Academic Quadrathlon Challenges Students’ Knowledge of Animal Science
Competition is a part of college and most students are used to competing, whether for a place in a research lab, graduate school, or even just to get a better test score than the person sitting next to them in lectures. This environment and competitive drive prompt some students to come together as a team in events such as Academic Quadrathlon. The Academic Quadrathlon allows students to push themselves mentally in a way that provides a challenge without the weight or stress of a classroom setting. Virginia Tech was recently the home of an animal sciences Academic Quadrathlon and the winning team will compete against the Texas A&M Aggies at the Southern Section ASAS (American Society of Animal Science) Meeting in Raleigh, NC.
The winning team, dubbed “The A Team” was comprised of four students: Charleez Simcik, Jenna Marston, Katie Kirkpatrick, and Lanie White. These four students showed an exemplary understanding of animal science and an impressive amount of dedication. The inspiration behind hosting an Academic quadrathlon at Virginia Tech was to allow students to compete and showcase their skills and knowledge.
Natalie Duncan, a faculty member in the School of Animal Sciences, organized the event and helped to explain it and its goals.
“The goal is to showcase how much the students have learned during their undergraduate curriculum. There is a regional level performed at individual universities, a sectional level, and a national level. Our goal this year was to make the event happen, get back to sectionals, and ultimately compete at the national level,” said Duncan.
However, unlike most competitions, the students competing in the Academic Quadrathlon don’t have the opportunity to practice.
“There’s no preparation; the goal is to see if you know it or don’t. They don’t get to study; they form a team and try to be as diverse as possible to cover all areas and disciplines. For the oral presentations, students were given a topic and 15 minutes to prepare a response and presentation with provided laptops. The teams then demonstrate multiple skills, including identifying different implements, reading drug labels, identifying cuts of meat, placing a standing wrap on a horse, identifying injection locations, or evaluating the body condition score of a dairy cow. The competition continues with a 100-question written exam that the team works on together and ends with a quiz bowl,” explained Duncan.
These events are difficult, but the participating students always have fun. While everyone surely has their favorite segment or moment from the competition, Katie Kirkpatrick shared her favorite moments.
“My favorite part of the AQ (Academic Quadrathlon) was applying the knowledge I have learned during my lifetime and during my time at Virginia Tech. Furthermore, I was awakened to how much information there is regarding animal science and how I can continue strengthening my skills,” said Katie.
Bailey Watson, a senior in Animal and Poultry Sciences and a member of the second-placed team, shared this opinion and mentioned how important a refresher can be while in school and the field.
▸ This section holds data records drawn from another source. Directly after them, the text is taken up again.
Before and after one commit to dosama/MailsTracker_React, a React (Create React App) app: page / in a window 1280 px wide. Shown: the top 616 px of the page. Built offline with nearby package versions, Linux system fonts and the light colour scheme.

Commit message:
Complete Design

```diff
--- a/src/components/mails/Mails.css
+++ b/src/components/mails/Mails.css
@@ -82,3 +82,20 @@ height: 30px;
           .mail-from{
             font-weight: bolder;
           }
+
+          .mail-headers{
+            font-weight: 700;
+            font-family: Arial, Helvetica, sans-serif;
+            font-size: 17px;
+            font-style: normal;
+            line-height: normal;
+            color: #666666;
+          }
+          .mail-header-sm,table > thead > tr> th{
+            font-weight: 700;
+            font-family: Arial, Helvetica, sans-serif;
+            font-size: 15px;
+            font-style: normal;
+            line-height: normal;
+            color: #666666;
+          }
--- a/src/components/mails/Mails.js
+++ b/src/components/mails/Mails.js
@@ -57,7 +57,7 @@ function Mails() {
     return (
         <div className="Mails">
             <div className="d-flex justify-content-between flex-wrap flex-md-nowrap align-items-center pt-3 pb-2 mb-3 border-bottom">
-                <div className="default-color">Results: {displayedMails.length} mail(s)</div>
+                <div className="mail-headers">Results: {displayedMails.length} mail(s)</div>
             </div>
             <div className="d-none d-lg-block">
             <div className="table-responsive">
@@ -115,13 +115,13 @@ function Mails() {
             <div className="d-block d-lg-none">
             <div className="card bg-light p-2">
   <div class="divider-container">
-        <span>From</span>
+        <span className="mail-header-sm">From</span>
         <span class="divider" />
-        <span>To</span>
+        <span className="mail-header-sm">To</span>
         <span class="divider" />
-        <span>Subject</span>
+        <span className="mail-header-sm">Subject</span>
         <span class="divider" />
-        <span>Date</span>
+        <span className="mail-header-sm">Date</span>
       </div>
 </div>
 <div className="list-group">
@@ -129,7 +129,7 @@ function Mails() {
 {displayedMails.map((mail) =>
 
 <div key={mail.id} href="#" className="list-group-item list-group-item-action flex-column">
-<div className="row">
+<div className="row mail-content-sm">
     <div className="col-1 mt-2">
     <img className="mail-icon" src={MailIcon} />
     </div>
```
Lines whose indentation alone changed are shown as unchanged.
“I feel the AQ is a true test of what you have learned in your classes and how well you have retained the information, or what you already know from real-world experiences. Additionally, it made me want to go back and look over some old course material! I thought the AQ was a fun event! It made me realize how much I needed to refresh my knowledge on some topics. Additionally, I really enjoyed working with my team.”
The Academic Quadrathlon is an excellent opportunity for students to collaborate with their peers and fellow animal scientists. Furthermore, it allows students to connect and not only experience what it is like to match wits with their peers from other in, but also experience what it’s like to work with them towards a common goal.
October 15-16, 2023
Stations and oral will be on Sunday, October 15th and quiz bowl and written will be on Monday, October 16th.